* **Task prompt**:
Across the listing below, how many lines include the word "docs"? The answer is that number, with nothing added.

* **Records provided**:
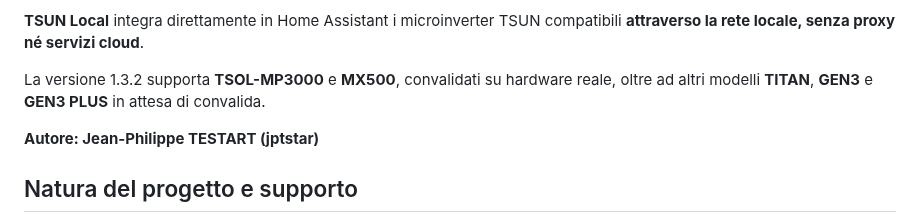
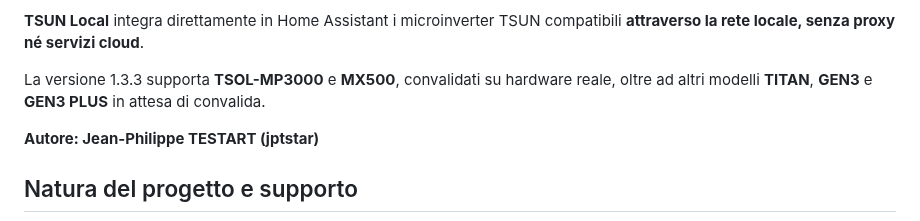
Before and after one commit to jptstar/tsun-local, a Markdown page: docs/README_IT.md, the part around the change. GitHub-like rendering.

Commit message:
Release 1.3.3: update docs/README_IT.md

```diff
--- a/docs/README_IT.md
+++ b/docs/README_IT.md
@@ -12,7 +12,7 @@
 
 **TSUN Local** integra direttamente in Home Assistant i microinverter TSUN compatibili **attraverso la rete locale, senza proxy né servizi cloud**.
 
-La versione 1.3.2 supporta **TSOL-MP3000** e **MX500**, convalidati su hardware reale, oltre ad altri modelli **TITAN**, **GEN3** e **GEN3 PLUS** in attesa di convalida.
+La versione 1.3.3 supporta **TSOL-MP3000** e **MX500**, convalidati su hardware reale, oltre ad altri modelli **TITAN**, **GEN3** e **GEN3 PLUS** in attesa di convalida.
 
 **Autore: Jean-Philippe TESTART (jptstar)**
 
```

* **The completed task**:
4